Art is always a question of form. To communicate, to express: a question of form. When the form changes, the meaning does, too: the invention of printing brought new possibilities for storytelling, new perspectives about human beings, novels. New form, new point of view, new meaning.
Writing began on stone. Later, the invention of paper changed everything. More recently screens have radically changed how we communicate, how we tell stories.
A story is a story, it doesn’t matter if it´s told by a grandfather in front of a fire on a winter night, if it’s composed with letters and other audiovisual signs on a screen page in a tablet or if it’s composed only with letters on the paper pages of a book.
In fact, for a long time now most of my writing (and my reading) happens on a screen, like it’s happening with most people. With this, I haven’t forgotten that screens are descendants of the cinema. Like Adèle du Lac used to say:
For my seven year old daughter to tell a story she uses words and/or drawings and/or photography and/or sounds and/or moving images . She can also learn to use and combine different tablet writing/drawing/editing applications very easily.
A child’s first and very rich language is drawing. When they learn to write the letter “a” for first time, they still think they are drawing. On another note, the oldest living written language of mankind, Chinese, even 4,000 years later, is still dominated by images: the pictograms, more commonly known as “characters”.
When I visit the Facebook page of a Japanese, Chinese or Korean friend, new iconic images are everywhere. And even though they are leaders in this area, it is far to be an exclusively Asian linguistic phenomenon. So much interaction between people is being expressed everywhere solely through photographs, drawings and animated images instead of words.

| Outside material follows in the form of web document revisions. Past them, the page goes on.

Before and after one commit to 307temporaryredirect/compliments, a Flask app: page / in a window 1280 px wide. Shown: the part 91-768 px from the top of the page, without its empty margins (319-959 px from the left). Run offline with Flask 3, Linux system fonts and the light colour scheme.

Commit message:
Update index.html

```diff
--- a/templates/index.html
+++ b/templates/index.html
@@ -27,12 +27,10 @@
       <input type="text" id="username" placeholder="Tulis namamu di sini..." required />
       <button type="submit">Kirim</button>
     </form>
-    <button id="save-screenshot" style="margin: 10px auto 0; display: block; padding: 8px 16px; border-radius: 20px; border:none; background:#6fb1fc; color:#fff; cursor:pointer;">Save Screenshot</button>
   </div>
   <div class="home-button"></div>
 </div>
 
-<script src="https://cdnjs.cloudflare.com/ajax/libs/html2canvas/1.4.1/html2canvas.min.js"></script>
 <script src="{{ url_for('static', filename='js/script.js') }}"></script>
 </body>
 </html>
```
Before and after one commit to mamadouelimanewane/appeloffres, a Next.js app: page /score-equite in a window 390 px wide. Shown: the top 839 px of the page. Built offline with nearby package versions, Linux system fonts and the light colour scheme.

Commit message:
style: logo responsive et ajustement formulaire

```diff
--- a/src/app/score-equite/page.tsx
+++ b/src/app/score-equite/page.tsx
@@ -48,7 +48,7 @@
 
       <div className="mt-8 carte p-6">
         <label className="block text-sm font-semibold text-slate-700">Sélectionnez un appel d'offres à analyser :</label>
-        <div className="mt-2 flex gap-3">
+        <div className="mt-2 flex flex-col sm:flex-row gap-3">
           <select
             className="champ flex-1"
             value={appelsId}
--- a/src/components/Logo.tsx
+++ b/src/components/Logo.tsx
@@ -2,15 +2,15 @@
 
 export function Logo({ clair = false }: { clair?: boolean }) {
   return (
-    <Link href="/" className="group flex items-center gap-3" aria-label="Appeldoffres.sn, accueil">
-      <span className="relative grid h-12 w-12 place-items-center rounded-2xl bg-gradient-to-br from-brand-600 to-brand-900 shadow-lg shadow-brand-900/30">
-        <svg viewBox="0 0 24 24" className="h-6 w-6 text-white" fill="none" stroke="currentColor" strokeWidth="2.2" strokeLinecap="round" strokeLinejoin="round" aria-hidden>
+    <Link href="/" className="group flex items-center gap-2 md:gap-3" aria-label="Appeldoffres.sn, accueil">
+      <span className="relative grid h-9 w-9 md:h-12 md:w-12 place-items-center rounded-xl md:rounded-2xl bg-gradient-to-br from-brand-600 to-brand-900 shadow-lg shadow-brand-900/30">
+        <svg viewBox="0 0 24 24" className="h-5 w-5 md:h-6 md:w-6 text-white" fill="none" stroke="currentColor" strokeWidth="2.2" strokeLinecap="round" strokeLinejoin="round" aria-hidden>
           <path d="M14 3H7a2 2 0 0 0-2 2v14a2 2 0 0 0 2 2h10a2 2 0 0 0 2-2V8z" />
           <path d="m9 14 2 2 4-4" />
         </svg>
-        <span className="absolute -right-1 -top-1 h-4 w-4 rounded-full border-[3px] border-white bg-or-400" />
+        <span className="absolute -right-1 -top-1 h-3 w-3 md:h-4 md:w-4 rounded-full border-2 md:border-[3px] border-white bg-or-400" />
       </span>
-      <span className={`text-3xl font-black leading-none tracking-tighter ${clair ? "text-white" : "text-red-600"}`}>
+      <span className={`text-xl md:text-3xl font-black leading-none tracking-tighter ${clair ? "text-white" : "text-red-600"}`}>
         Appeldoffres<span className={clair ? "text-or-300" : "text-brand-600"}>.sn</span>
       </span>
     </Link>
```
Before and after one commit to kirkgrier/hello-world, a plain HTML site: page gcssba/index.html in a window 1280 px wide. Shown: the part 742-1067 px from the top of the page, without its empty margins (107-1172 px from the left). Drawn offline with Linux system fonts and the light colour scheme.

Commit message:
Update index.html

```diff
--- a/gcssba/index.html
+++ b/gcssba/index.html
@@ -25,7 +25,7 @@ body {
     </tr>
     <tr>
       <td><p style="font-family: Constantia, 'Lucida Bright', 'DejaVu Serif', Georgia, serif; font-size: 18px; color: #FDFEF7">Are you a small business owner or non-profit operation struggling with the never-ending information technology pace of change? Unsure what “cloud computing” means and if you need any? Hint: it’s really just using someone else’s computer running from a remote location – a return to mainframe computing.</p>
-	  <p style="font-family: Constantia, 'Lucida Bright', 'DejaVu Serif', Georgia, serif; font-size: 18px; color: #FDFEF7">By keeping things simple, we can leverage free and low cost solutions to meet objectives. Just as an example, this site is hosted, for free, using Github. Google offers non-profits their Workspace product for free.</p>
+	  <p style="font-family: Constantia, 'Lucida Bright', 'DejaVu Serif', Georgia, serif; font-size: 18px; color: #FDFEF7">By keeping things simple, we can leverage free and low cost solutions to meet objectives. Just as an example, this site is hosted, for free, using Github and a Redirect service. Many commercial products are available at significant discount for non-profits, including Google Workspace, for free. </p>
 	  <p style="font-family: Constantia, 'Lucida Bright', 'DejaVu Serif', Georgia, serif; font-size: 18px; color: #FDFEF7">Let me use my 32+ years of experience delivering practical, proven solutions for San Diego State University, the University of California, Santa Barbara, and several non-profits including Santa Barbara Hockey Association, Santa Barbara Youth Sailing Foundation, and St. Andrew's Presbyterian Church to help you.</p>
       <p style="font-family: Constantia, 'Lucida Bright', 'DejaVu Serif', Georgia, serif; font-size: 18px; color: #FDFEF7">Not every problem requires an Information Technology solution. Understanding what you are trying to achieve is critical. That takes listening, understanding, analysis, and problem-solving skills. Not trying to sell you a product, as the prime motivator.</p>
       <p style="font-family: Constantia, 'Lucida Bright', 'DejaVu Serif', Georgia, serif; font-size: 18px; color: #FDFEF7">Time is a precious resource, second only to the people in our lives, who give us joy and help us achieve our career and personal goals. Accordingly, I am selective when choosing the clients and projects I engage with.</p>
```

All of this brought a realization that I expressed in the form of a simple question to the students of creative writing at the University of Seville when I gave my conference “To Read and to Write on and for Screen Pages” (in Spanish):
(English translation: How will you write a written dialogue in the future between two characters in their Whatsapp or Facebook? You will invite the reader to also “read” photos, gifs, videos and sounds, alongside words and emojis, just like the people you would like to portray actually write in their reality?)
A new popular language is quickly being developed by the people, in a global radical transformation of what writing(s) means. Nobody knows for sure what grammar or syntax to use. It’s just happening, everywhere, at the same time.